Ohio is set to regulate wetlands after U.S. Supreme Court limits federal control
The U.S. Supreme Court limited federal Clean Water Act protections over certain wetlands in a ruling earlier this year. But wetlands that lose federal protection in Ohio will still be regulated, by the state instead of the federal government, because Ohio has robust statewide wetlands standards.
The Court’s ruling in Sackett v. EPA found the Clean Water Act’s reach to be too broad in defining "protected waters." The decision limits the U.S. Environmental Protection Agency’s control to wetlands with a “continuous surface connection” to larger, navigable bodies of water.
Ohio has wetlands that would not qualify for federal protection under that definition. But those lands still would be regulated by the state's long-standing Isolated Wetlands Program, said environmental lawyer Lou McMahon of the McMahon DeGulis firm.
“It doesn't mean that they're not regulated,” he said. “It depends on what the state and local governments do to regulate them, and in Ohio, we have an entirely consistent complementary wetlands regime that governs those isolated wetlands.”
The Isolated Wetlands Program requires those who wish to fill or dredge into a wetland to obtain a permit from the Ohio EPA. The state’s permitting process and deadlines make it “efficient and predictable,” said Vince Messerly, president of the Stream and Wetlands Foundation.
“Once they have a completed application, the permits are deemed approved if the state doesn't either deny or issue the permit within the statutory timelines,” he said.
About two dozen states have some sort of state wetlands regulatory program, according to the Association of State Wetlands Managers. Ohio’s program is the broadest. It regulates wetlands, regardless of size, Messerly said.
There will be more land for the state to regulate as a result of the Supreme Court’s ruling. Messerly said while permit fees attached to applications may help cover some of the costs, it’s possible the Isolated Wetlands Program may need to shift in order to meet demand.
“I don't think in any way that the permitting fees in the program are enough to offset all that,” he said. “So, I wouldn't be surprised if the agency came back to the legislature at some point in time, or the agency would have to shift funding from other programs to help boost that program to accommodate the increase in demand for isolated wetland permits.”
Wetlands, regardless of their size or location, help maintain water quality by filtering out fertilizer and other contaminants.
“Wetlands, even if they're not continuous connections, generally are understood to have ... an important filtering function,” McMahon said. “That's part of how watersheds function. The wetlands are a big part of that.”
Though the ruling raised concerns for some over water quality, Case Western Reserve University law professor Jonathan Adler said clarifying the reach of the Clean Water Act was long overdue.
“There were some Supreme Court decisions on other questions in the 1990s that really made clear that the regulations that the EPA and Army Corps (of Engineers) had issued defining the scope of their own regulation were overly broad and that the agencies needed to take account of that,” he said. “And they really didn't.”
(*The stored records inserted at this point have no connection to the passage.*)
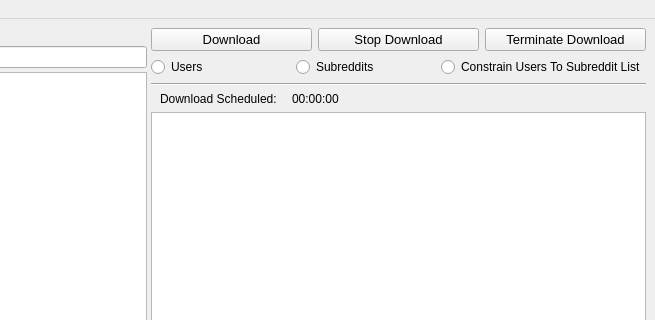
This is Resources/ui_files/downloader_for_reddit_gui.ui in MalloyDelacroix/DownloaderForReddit as Qt 5 draws it before an edit; both pictures show x 577 to 1232 and y 0 to 320 of the 1232 by 836 pixel window. The edited form follows.
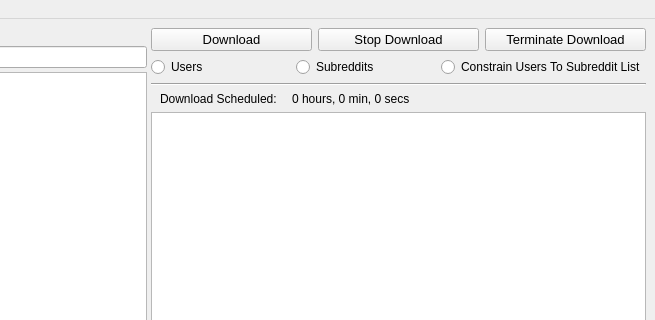
This is the edited form. Icons and pictures are not drawn.

```diff
--- a/Resources/ui_files/downloader_for_reddit_gui.ui
+++ b/Resources/ui_files/downloader_for_reddit_gui.ui
@@ -287,7 +287,7 @@
           <property name="maximumSize">
            <size>
             <width>16777215</width>
-            <height>15</height>
+            <height>20</height>
            </size>
           </property>
           <layout class="QHBoxLayout" name="horizontalLayout_8">
@@ -316,7 +316,7 @@
               </sizepolicy>
              </property>
              <property name="text">
-              <string>00:00:00</string>
+              <string>0 hours, 0 min, 0 secs</string>
              </property>
             </widget>
            </item>
```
A lot of environmental and conservation work is done at the state and local level, Adler said. But over the last 25 years, the broad terms defined by the Clean Water Act made it difficult for state regulators to know when to step in.
“If we want state and local governments to be most effective at addressing more localized concerns, we want there to be clarity about where federal authority ends and state and local authority begins,” he said. “The lack of certainty over the last few decades has made it more costly and difficult for state governments to figure out how to prioritize what their role should be to help promote environmental conservation.”
The U.S. EPA plans to issue a new definition of “Waters of the United States” that aligns with the court’s decision by September 1. This deadline is an optimistic one Messerly said.
The long-term environmental impact of the Supreme Court’s decision will be revealed over time and vary by state, Adler said, depending on the level and reach of state and local wetlands regulations.
But for homeowners and developers looking to build on or near an Ohio wetland that doesn’t connect to a larger body of water, the court’s decision provides clarity on where to go for approval, McMahon said.
“It just means you don't need a permit from the federal government," he said. “You just need a permit from Ohio.”